NEW YORK/DETROIT, Oct 30 (Reuters) - A deal to merge General Motors Corp (GM.N) and Chrysler LLC has hit an impasse after the Bush administration ruled out funding for it, putting any merger on hold until after the U.S. presidential election, three people with direct knowledge of the talks said on Thursday.
The development adds a new element of uncertainty for the embattled U.S. auto industry as Detroit’s political allies warn the sector faces a deepening financial crisis that threatens tens of thousands of jobs.
It also opens the door for Cerberus Capital Management, which owns Chrysler, to restart talks with the Nissan-Renault alliance, one of the sources said. The private equity firm had seen the alliance as a backstop to its talks about an outright acquisition of Chrysler by GM, one of the sources said.

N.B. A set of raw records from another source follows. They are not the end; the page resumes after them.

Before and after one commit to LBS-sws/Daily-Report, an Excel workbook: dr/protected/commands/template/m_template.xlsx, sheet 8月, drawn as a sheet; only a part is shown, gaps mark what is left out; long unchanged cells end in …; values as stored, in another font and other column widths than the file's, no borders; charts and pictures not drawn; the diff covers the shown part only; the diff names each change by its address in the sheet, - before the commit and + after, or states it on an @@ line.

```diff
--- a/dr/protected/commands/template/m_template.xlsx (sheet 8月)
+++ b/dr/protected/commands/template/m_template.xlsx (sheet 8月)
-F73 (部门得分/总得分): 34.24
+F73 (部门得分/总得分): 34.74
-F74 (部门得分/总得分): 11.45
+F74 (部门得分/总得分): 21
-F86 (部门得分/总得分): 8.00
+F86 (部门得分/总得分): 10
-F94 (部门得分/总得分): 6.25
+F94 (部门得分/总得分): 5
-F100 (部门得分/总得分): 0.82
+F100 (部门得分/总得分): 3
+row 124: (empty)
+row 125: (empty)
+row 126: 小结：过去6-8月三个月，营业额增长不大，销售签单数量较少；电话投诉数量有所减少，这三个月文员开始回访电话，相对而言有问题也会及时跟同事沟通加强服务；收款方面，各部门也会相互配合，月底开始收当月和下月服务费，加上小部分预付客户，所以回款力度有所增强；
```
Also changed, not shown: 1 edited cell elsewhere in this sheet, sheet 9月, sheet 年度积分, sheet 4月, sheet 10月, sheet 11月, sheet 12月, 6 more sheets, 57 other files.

The sources declined to be named as they were not authorized to discuss the private talks.
GM and Cerberus declined comment. Chrysler said it was pushing ahead with its own restructuring plans. (Reporting by Kevin Krolicki; Editing by Anshuman Daga)